## YOUR GOAL
Copy the entries below word for word, but omit any pictures they contain.

(Beginning of INPUT DATA)

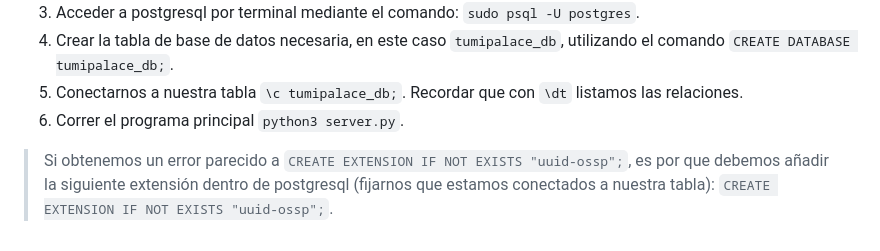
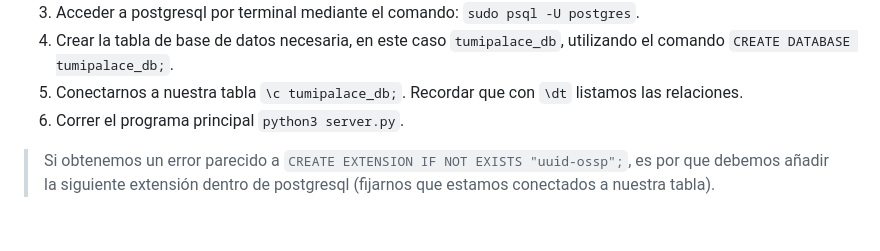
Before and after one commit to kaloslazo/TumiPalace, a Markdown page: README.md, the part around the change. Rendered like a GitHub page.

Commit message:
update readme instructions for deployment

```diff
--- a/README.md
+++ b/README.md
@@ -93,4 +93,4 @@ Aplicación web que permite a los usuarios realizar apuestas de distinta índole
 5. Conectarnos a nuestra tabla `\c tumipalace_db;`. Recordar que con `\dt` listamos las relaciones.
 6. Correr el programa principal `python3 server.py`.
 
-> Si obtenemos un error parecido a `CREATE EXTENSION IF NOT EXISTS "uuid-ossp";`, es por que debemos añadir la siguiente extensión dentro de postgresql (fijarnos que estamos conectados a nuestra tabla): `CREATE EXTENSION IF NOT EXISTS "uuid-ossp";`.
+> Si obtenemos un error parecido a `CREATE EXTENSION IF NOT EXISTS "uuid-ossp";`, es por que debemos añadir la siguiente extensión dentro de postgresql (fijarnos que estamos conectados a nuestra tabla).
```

(End of INPUT DATA)

## FINISHED TASK
Before and after one commit to kaloslazo/TumiPalace, a Markdown page: README.md, the part around the change. Rendered like a GitHub page.

Commit message:
update readme instructions for deployment

```diff
--- a/README.md
+++ b/README.md
@@ -93,4 +93,4 @@ Aplicación web que permite a los usuarios realizar apuestas de distinta índole
 5. Conectarnos a nuestra tabla `\c tumipalace_db;`. Recordar que con `\dt` listamos las relaciones.
 6. Correr el programa principal `python3 server.py`.
 
-> Si obtenemos un error parecido a `CREATE EXTENSION IF NOT EXISTS "uuid-ossp";`, es por que debemos añadir la siguiente extensión dentro de postgresql (fijarnos que estamos conectados a nuestra tabla): `CREATE EXTENSION IF NOT EXISTS "uuid-ossp";`.
+> Si obtenemos un error parecido a `CREATE EXTENSION IF NOT EXISTS "uuid-ossp";`, es por que debemos añadir la siguiente extensión dentro de postgresql (fijarnos que estamos conectados a nuestra tabla).
```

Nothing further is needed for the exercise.